» Excerpted records

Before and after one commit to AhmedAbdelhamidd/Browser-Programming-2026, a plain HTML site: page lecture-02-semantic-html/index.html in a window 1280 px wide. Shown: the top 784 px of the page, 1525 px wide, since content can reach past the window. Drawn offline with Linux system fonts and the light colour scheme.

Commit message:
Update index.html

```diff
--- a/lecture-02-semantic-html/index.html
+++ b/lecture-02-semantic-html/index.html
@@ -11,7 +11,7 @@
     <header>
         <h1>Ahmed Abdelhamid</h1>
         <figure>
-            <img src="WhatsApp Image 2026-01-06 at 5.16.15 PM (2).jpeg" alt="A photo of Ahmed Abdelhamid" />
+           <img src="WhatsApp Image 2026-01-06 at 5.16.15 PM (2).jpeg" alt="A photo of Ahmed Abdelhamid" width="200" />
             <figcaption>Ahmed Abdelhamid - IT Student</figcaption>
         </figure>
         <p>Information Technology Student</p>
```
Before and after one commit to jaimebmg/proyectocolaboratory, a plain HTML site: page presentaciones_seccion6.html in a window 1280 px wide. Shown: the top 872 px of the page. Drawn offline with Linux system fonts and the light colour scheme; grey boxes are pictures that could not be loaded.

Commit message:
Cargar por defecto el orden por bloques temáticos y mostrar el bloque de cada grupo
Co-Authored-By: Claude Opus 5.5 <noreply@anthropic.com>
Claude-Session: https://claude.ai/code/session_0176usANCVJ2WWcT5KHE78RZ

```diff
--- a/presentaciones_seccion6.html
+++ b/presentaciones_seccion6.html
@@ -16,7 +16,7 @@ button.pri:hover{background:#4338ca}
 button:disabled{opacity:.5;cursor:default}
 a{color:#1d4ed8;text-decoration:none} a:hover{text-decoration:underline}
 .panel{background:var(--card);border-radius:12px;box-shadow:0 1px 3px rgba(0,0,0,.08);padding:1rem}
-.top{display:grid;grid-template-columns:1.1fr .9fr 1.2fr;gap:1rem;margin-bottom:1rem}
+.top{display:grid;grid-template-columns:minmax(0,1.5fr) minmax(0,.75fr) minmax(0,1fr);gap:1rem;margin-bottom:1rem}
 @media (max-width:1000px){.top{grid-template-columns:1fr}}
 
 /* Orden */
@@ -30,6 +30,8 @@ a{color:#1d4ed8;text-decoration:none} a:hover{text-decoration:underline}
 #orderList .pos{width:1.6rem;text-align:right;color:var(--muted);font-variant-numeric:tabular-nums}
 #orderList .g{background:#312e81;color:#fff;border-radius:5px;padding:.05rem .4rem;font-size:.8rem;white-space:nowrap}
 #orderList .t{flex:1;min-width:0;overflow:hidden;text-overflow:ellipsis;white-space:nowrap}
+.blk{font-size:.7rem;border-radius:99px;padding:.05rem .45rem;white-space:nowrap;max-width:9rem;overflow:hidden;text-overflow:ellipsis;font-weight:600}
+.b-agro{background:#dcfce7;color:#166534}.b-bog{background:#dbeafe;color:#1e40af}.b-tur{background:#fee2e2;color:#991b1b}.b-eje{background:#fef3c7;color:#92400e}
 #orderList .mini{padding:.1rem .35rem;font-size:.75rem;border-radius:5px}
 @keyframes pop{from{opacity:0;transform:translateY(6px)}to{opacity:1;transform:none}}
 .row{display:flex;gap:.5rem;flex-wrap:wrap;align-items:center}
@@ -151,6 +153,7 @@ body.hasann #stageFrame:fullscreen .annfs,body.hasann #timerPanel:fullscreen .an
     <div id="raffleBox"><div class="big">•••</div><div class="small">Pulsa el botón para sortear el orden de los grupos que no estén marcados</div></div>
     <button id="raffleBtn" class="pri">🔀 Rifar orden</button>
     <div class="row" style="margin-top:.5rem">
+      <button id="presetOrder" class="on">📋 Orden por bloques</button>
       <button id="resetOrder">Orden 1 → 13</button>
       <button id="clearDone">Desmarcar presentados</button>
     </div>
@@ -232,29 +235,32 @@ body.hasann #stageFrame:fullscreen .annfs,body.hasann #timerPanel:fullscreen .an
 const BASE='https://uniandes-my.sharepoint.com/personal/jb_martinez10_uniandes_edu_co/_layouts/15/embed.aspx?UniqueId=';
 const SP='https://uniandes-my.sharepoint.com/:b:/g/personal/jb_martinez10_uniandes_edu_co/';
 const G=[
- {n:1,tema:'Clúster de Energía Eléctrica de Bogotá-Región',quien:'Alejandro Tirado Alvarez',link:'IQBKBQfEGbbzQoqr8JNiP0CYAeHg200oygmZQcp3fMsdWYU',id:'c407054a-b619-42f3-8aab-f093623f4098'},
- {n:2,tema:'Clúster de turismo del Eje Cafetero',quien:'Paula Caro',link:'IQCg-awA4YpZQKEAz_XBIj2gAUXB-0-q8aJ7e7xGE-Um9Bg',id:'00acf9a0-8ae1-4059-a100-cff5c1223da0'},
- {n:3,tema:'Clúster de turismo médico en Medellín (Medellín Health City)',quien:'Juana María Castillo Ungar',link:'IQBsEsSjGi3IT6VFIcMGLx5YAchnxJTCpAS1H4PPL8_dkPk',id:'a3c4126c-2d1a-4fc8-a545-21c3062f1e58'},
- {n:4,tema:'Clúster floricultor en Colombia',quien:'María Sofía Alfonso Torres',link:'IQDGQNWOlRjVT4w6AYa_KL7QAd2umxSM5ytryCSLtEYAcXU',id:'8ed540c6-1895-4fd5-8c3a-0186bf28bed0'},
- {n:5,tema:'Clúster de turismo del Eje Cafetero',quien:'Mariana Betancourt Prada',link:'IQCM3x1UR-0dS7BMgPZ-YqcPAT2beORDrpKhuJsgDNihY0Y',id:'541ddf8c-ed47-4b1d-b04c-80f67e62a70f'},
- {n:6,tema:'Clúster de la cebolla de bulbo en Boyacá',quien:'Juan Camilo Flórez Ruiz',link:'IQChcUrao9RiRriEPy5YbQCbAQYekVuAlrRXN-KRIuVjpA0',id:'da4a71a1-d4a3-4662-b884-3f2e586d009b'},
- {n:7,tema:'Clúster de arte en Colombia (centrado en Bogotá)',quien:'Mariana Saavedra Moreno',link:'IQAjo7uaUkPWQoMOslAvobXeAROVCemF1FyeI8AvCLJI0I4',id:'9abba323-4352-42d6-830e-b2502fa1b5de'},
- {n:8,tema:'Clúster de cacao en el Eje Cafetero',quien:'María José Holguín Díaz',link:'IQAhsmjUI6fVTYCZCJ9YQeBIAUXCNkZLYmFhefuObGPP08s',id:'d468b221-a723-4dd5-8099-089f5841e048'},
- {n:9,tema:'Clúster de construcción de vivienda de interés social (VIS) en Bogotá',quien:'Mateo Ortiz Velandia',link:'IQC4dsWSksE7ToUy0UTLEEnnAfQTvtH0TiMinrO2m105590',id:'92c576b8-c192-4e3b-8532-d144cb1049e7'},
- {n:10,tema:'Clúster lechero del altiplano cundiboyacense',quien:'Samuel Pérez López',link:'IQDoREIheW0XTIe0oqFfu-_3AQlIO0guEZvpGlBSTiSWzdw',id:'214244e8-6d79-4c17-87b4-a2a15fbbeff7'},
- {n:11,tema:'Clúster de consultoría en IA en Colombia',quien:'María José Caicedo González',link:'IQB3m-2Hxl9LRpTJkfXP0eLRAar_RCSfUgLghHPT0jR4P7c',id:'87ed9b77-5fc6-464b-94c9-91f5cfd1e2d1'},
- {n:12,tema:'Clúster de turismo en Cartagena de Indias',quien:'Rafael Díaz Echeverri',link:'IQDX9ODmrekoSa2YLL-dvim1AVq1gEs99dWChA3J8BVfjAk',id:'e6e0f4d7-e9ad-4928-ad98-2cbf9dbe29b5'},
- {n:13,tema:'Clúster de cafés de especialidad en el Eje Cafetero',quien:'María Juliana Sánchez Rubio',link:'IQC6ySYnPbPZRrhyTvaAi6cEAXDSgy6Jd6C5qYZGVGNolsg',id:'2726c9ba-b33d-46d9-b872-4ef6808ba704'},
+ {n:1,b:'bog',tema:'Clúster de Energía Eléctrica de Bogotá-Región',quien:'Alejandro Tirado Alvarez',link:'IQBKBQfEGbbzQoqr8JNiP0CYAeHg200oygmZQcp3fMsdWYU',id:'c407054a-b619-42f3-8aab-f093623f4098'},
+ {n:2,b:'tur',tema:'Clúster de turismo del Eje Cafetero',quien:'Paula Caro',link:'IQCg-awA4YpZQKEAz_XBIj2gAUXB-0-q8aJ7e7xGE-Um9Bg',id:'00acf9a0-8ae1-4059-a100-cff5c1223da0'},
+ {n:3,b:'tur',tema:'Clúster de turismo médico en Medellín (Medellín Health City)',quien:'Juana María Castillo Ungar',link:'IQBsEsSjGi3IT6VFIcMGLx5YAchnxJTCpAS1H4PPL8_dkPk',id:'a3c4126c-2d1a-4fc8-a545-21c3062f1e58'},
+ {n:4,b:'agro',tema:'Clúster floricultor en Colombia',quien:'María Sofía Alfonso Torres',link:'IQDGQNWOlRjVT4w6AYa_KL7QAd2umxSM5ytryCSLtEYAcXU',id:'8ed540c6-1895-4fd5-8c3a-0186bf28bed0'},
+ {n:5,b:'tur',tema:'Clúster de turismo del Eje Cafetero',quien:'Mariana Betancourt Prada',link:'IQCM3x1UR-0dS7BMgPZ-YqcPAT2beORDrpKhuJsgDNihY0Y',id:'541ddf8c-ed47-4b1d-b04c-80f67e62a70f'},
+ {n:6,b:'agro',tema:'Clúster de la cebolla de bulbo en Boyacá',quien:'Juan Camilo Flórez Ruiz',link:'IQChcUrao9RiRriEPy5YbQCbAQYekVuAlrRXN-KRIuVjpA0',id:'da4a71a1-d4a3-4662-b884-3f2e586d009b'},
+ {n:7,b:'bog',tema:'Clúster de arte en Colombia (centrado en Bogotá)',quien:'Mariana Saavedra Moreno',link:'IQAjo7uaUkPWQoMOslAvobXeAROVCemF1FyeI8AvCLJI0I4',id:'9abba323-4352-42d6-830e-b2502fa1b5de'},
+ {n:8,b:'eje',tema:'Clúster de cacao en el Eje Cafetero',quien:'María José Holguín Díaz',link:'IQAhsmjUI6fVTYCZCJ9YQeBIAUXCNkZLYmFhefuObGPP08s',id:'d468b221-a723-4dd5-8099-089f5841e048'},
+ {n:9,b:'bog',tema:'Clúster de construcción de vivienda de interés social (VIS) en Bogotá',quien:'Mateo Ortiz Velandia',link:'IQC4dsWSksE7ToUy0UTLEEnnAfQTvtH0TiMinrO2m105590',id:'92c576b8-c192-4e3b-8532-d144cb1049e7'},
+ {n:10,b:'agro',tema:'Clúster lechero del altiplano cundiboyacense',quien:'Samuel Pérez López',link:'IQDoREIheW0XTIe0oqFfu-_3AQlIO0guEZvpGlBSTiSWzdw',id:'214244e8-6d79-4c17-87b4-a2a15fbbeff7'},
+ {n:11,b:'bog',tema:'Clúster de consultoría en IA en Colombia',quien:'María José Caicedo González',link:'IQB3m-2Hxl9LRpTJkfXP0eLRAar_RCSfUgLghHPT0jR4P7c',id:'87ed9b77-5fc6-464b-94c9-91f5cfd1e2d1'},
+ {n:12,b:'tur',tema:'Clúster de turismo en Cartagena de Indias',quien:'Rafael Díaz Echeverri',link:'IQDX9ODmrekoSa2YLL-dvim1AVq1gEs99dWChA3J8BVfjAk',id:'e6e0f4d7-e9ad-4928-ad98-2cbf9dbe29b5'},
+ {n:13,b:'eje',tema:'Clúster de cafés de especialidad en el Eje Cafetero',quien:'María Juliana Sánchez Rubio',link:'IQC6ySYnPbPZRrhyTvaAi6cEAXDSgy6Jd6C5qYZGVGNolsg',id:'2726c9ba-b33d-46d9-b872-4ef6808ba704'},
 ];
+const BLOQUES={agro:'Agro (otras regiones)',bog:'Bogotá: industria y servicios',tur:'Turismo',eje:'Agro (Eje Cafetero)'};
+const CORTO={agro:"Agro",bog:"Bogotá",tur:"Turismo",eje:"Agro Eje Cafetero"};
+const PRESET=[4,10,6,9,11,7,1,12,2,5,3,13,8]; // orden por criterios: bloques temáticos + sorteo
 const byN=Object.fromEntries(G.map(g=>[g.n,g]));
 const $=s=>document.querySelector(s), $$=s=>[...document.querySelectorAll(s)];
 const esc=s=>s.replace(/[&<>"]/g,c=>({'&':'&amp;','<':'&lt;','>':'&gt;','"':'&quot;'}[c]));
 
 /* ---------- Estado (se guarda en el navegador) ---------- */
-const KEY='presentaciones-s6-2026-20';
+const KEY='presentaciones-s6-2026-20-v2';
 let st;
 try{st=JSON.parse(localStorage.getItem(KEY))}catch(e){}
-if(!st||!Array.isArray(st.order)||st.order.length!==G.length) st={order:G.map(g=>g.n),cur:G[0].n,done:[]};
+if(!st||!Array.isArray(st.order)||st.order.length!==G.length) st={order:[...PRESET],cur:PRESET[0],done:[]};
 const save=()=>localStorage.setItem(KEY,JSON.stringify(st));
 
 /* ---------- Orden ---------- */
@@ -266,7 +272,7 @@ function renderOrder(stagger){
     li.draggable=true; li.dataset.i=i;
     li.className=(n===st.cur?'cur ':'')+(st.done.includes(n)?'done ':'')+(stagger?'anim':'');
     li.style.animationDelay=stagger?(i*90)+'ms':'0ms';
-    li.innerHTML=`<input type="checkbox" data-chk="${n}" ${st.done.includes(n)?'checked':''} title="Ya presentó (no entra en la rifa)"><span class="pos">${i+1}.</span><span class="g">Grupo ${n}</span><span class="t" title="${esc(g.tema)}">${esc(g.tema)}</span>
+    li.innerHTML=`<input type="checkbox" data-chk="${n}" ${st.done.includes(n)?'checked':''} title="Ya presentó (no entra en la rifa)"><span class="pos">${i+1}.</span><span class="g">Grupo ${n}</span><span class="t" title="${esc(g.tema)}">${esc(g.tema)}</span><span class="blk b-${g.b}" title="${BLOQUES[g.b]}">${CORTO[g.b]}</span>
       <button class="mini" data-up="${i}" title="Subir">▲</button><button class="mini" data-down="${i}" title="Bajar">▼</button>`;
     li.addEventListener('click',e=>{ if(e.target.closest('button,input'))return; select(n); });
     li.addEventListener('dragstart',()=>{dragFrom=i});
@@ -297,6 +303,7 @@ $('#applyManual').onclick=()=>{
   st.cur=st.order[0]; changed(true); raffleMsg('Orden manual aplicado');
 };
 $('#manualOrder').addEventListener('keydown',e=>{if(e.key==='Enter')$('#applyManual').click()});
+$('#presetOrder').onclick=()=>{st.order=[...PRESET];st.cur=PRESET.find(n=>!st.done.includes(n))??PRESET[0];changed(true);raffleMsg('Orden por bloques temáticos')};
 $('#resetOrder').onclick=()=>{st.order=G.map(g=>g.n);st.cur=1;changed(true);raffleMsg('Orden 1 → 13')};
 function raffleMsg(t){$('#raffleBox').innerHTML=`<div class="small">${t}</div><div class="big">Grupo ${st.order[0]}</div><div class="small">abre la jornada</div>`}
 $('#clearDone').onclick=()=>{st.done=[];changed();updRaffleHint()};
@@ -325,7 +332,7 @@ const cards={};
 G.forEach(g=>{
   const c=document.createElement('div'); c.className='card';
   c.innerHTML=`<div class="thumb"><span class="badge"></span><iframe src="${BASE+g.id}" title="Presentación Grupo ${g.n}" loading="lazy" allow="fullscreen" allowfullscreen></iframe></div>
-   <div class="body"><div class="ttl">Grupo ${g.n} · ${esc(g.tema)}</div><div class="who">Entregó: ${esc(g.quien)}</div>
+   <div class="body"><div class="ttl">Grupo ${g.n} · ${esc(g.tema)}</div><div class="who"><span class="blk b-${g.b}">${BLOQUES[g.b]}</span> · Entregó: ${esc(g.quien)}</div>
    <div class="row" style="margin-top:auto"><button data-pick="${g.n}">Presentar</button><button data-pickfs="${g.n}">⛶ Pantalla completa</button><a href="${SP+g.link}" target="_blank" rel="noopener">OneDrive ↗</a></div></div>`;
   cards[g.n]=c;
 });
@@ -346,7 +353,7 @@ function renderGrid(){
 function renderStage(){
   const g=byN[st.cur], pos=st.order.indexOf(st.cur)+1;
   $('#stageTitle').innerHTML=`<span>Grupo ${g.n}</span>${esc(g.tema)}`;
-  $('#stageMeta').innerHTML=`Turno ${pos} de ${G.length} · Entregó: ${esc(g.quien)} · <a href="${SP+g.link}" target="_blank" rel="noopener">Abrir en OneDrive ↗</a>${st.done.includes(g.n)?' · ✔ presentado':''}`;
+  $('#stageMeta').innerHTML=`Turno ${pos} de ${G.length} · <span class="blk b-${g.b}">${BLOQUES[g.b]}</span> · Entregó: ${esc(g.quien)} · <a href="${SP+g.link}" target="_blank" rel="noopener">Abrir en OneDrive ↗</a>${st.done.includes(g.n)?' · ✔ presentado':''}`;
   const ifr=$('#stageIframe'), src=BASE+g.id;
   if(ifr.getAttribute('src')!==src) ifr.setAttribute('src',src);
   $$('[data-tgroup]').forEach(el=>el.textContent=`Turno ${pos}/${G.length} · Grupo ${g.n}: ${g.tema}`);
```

» Your task
Copy out all lines from the records where the word "padding" appears.

» Result of the task
 .panel{background:var(--card);border-radius:12px;box-shadow:0 1px 3px rgba(0,0,0,.08);padding:1rem}
 #orderList .g{background:#312e81;color:#fff;border-radius:5px;padding:.05rem .4rem;font-size:.8rem;white-space:nowrap}
+.blk{font-size:.7rem;border-radius:99px;padding:.05rem .45rem;white-space:nowrap;max-width:9rem;overflow:hidden;text-overflow:ellipsis;font-weight:600}
 #orderList .mini{padding:.1rem .35rem;font-size:.75rem;border-radius:5px}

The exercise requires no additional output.